Readers of national newspapers were outraged this week by a deliberately misleading headline. After taking the time to read an article that they hoped would fuel their anger and give them something to rail against, they instead found a perfectly sensible opinion that wasn't newsworthy at all.
"I was furious when I read the headline. Who on earth would support bobbies opening fire on innocent women?", asked Derek Jones, a retired police superintendent from Dorset. "We didn't shoot women in my day. We might have prodded a couple of annoying ones with truncheons, and I saw one punched in the tits once. But gunning them down seeems a bit harsh."
But Jones was appalled when he actually read the article. "It turned out that the story related to a letter sent to the editor by a bloke in Lincoln. The letter [from the public] stated that if there were to be cuts in armed response units, female officers shouldn't be singled out. No-one had even suggested that the 'shooting women' employed by the police should be made redundant, there was no story at all."
Jones wrote to the paper concerned to complain about the misleading article. "I told them that the media ought to be a bit more responsible and pointed out that women are just as good at handling weapons as men."
"On Wednesday, they ran the headline 'Police veterans back policy on shooting women', and quoted me as saying 'women are amongst the most dangerous groups of gun owners', the groups being 'men' and 'women'. I'd shot myself in the foot."

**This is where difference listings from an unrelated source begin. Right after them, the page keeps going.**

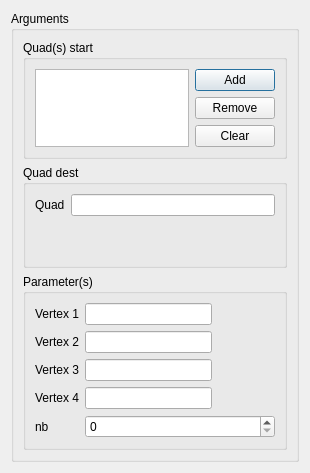
SalomePlatform/hexablock, file src/HEXABLOCKGUI/JoinQuad_QTD.ui: the form before one commit.
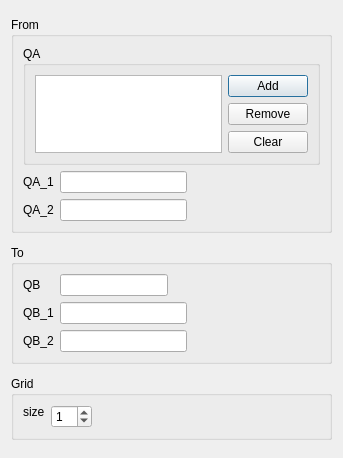
The form after the commit.

Commit message: updated : - joinquad dialog box ( *.ui,*.cpp + doc ) - maketransformation dialog box (*.ui) - makeedgeassociation dialog box (*.ui) - hemisperical dialog box (*.ui + doc) - quad revolution ( doc ) - replace hexa dialog box + documentmodel

```diff
--- a/src/HEXABLOCKGUI/JoinQuad_QTD.ui
+++ b/src/HEXABLOCKGUI/JoinQuad_QTD.ui
@@ -6,28 +6,56 @@
    <rect>
     <x>0</x>
     <y>0</y>
-    <width>310</width>
-    <height>473</height>
+    <width>343</width>
+    <height>458</height>
    </rect>
   </property>
   <property name="windowTitle">
    <string>Join quad(s)</string>
   </property>
-  <layout class="QVBoxLayout" name="verticalLayout_4">
-   <item>
-    <widget class="QGroupBox" name="groupBox_2">
-     <property name="title">
-      <string>Arguments</string>
-     </property>
      <layout class="QVBoxLayout" name="verticalLayout">
       <item>
-       <widget class="QGroupBox" name="groupBox">
+    <widget class="QGroupBox" name="groupBox_8">
+     <property name="sizePolicy">
+      <sizepolicy hsizetype="Preferred" vsizetype="Maximum">
+       <horstretch>0</horstretch>
+       <verstretch>0</verstretch>
+      </sizepolicy>
+     </property>
         <property name="title">
-         <string>Quad(s) start</string>
-        </property>
-        <layout class="QGridLayout" name="gridLayout">
+      <string>From</string>
+     </property>
+     <layout class="QFormLayout" name="formLayout_3">
+      <item row="0" column="0" colspan="2">
+       <widget class="QGroupBox" name="groupBox_5">
+        <property name="sizePolicy">
+         <sizepolicy hsizetype="Maximum" vsizetype="Maximum">
+          <horstretch>0</horstretch>
+          <verstretch>0</verstretch>
+         </sizepolicy>
+        </property>
+        <property name="title">
+         <string>QA</string>
+        </property>
+        <layout class="QGridLayout" name="gridLayout_4">
          <item row="0" column="0" rowspan="3">
-          <widget class="QListWidget" name="quads_lw"/>
+          <widget class="QListWidget" name="quads_lw">
+           <property name="sizePolicy">
+            <sizepolicy hsizetype="Maximum" vsizetype="Expanding">
+             <horstretch>0</horstretch>
+             <verstretch>0</verstretch>
+            </sizepolicy>
+           </property>
+           <property name="toolTip">
+            <string extracomment="select quad"/>
+           </property>
+           <property name="statusTip">
+            <string/>
+           </property>
+           <property name="whatsThis">
+            <string/>
+           </property>
+          </widget>
          </item>
          <item row="0" column="1">
           <widget class="QPushButton" name="add_pb">
@@ -53,57 +81,99 @@
         </layout>
        </widget>
       </item>
+      <item row="1" column="0">
+       <widget class="QLabel" name="label_3">
+        <property name="text">
+         <string>QA_1</string>
+        </property>
+       </widget>
+      </item>
+      <item row="1" column="1">
+       <widget class="QLineEdit" name="vex0_le">
+        <property name="sizePolicy">
+         <sizepolicy hsizetype="Maximum" vsizetype="Fixed">
+          <horstretch>0</horstretch>
+          <verstretch>0</verstretch>
+         </sizepolicy>
+        </property>
+        <property name="maximumSize">
+         <size>
+          <width>127</width>
+          <height>16777215</height>
+         </size>
+        </property>
+       </widget>
+      </item>
+      <item row="2" column="0">
+       <widget class="QLabel" name="label_4">
+        <property name="text">
+         <string>QA_2</string>
+        </property>
+       </widget>
+      </item>
+      <item row="2" column="1">
+       <widget class="QLineEdit" name="vex2_le">
+        <property name="sizePolicy">
+         <sizepolicy hsizetype="Maximum" vsizetype="Fixed">
+          <horstretch>0</horstretch>
+          <verstretch>0</verstretch>
+         </sizepolicy>
+        </property>
+        <property name="maximumSize">
+         <size>
+          <width>127</width>
+          <height>16777215</height>
+         </size>
+        </property>
+       </widget>
+      </item>
+     </layout>
+    </widget>
+   </item>
       <item>
-       <widget class="QGroupBox" name="groupBox_4">
+    <widget class="QGroupBox" name="groupBox">
+     <property name="sizePolicy">
+      <sizepolicy hsizetype="Preferred" vsizetype="Fixed">
+       <horstretch>0</horstretch>
+       <verstretch>0</verstretch>
+      </sizepolicy>
+     </property>
         <property name="title">
-         <string>Quad dest</string>
+      <string>To</string>
         </property>
         <layout class="QFormLayout" name="formLayout_2">
          <item row="0" column="0">
           <widget class="QLabel" name="label_2">
            <property name="text">
-            <string>Quad</string>
+         <string>QB</string>
            </property>
           </widget>
          </item>
          <item row="0" column="1">
-          <widget class="QLineEdit" name="quad_dest_le"/>
-         </item>
-        </layout>
-       </widget>
-      </item>
-      <item>
-       <widget class="QGroupBox" name="groupBox_3">
-        <property name="title">
-         <string>Parameter(s)</string>
-        </property>
-        <layout class="QFormLayout" name="formLayout">
-         <item row="0" column="0">
-          <widget class="QLabel" name="label_4">
-           <property name="text">
-            <string>Vertex 1</string>
-           </property>
-          </widget>
-         </item>
-         <item row="0" column="1">
-          <widget class="QLineEdit" name="vex0_le">
-           <property name="maximumSize">
-            <size>
-             <width>127</width>
-             <height>16777215</height>
-            </size>
+       <widget class="QLineEdit" name="quad_dest_le">
+        <property name="sizePolicy">
+         <sizepolicy hsizetype="Maximum" vsizetype="Fixed">
+          <horstretch>0</horstretch>
+          <verstretch>0</verstretch>
+         </sizepolicy>
            </property>
           </widget>
          </item>
          <item row="1" column="0">
           <widget class="QLabel" name="label_5">
            <property name="text">
-            <string>Vertex 2</string>
+         <string>QB_1</string>
            </property>
           </widget>
          </item>
          <item row="1" column="1">
           <widget class="QLineEdit" name="vex1_le">
+        <property name="sizePolicy">
+         <sizepolicy hsizetype="Maximum" vsizetype="Fixed">
+          <horstretch>0</horstretch>
+          <verstretch>0</verstretch>
+         </sizepolicy>
+        </property>
            <property name="maximumSize">
             <size>
              <width>127</width>
@@ -113,31 +183,20 @@
           </widget>
          </item>
          <item row="2" column="0">
-          <widget class="QLabel" name="label_6">
-           <property name="text">
-            <string>Vertex 3</string>
-           </property>
-          </widget>
-         </item>
-         <item row="2" column="1">
-          <widget class="QLineEdit" name="vex2_le">
-           <property name="maximumSize">
-            <size>
-             <width>127</width>
-             <height>16777215</height>
-            </size>
-           </property>
-          </widget>
-         </item>
-         <item row="3" column="0">
           <widget class="QLabel" name="label_7">
            <property name="text">
-            <string>Vertex 4</string>
+         <string>QB_2</string>
            </property>
           </widget>
          </item>
-         <item row="3" column="1">
+      <item row="2" column="1">
           <widget class="QLineEdit" name="vex3_le">
+        <property name="sizePolicy">
+         <sizepolicy hsizetype="Maximum" vsizetype="Fixed">
+          <horstretch>0</horstretch>
+          <verstretch>0</verstretch>
+         </sizepolicy>
+        </property>
            <property name="maximumSize">
             <size>
              <width>127</width>
@@ -146,17 +205,45 @@
            </property>
           </widget>
          </item>
-         <item row="4" column="0">
+     </layout>
+    </widget>
+   </item>
+   <item>
+    <widget class="QGroupBox" name="groupBox_3">
+     <property name="sizePolicy">
+      <sizepolicy hsizetype="Preferred" vsizetype="Fixed">
+       <horstretch>0</horstretch>
+       <verstretch>0</verstretch>
+      </sizepolicy>
+     </property>
+     <property name="title">
+      <string>Grid</string>
+     </property>
+     <layout class="QFormLayout" name="formLayout">
+      <item row="0" column="0">
           <widget class="QLabel" name="label">
+        <property name="sizePolicy">
+         <sizepolicy hsizetype="Preferred" vsizetype="Fixed">
+          <horstretch>0</horstretch>
+          <verstretch>0</verstretch>
+         </sizepolicy>
+        </property>
            <property name="text">
-            <string>nb</string>
+         <string>size</string>
            </property>
           </widget>
          </item>
-         <item row="4" column="1">
-          <widget class="QSpinBox" name="nb_spb"/>
-         </item>
-        </layout>
+      <item row="0" column="1">
+       <widget class="QSpinBox" name="nb_spb">
+        <property name="sizePolicy">
+         <sizepolicy hsizetype="Maximum" vsizetype="Fixed">
+          <horstretch>0</horstretch>
+          <verstretch>0</verstretch>
+         </sizepolicy>
+        </property>
+        <property name="value">
+         <number>1</number>
+        </property>
        </widget>
       </item>
      </layout>
```
Lines whose indentation alone changed are shown as unchanged. The commit also changes 21 other files.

Since the report, the government has changed its policy on women, and has urged the public to phone 999 if they see one. William Hague explained "if you see a woman, try and disarm them with a smile. We're looking to negotiate, but I'm not very good at talking to girls. Don't quote me on that."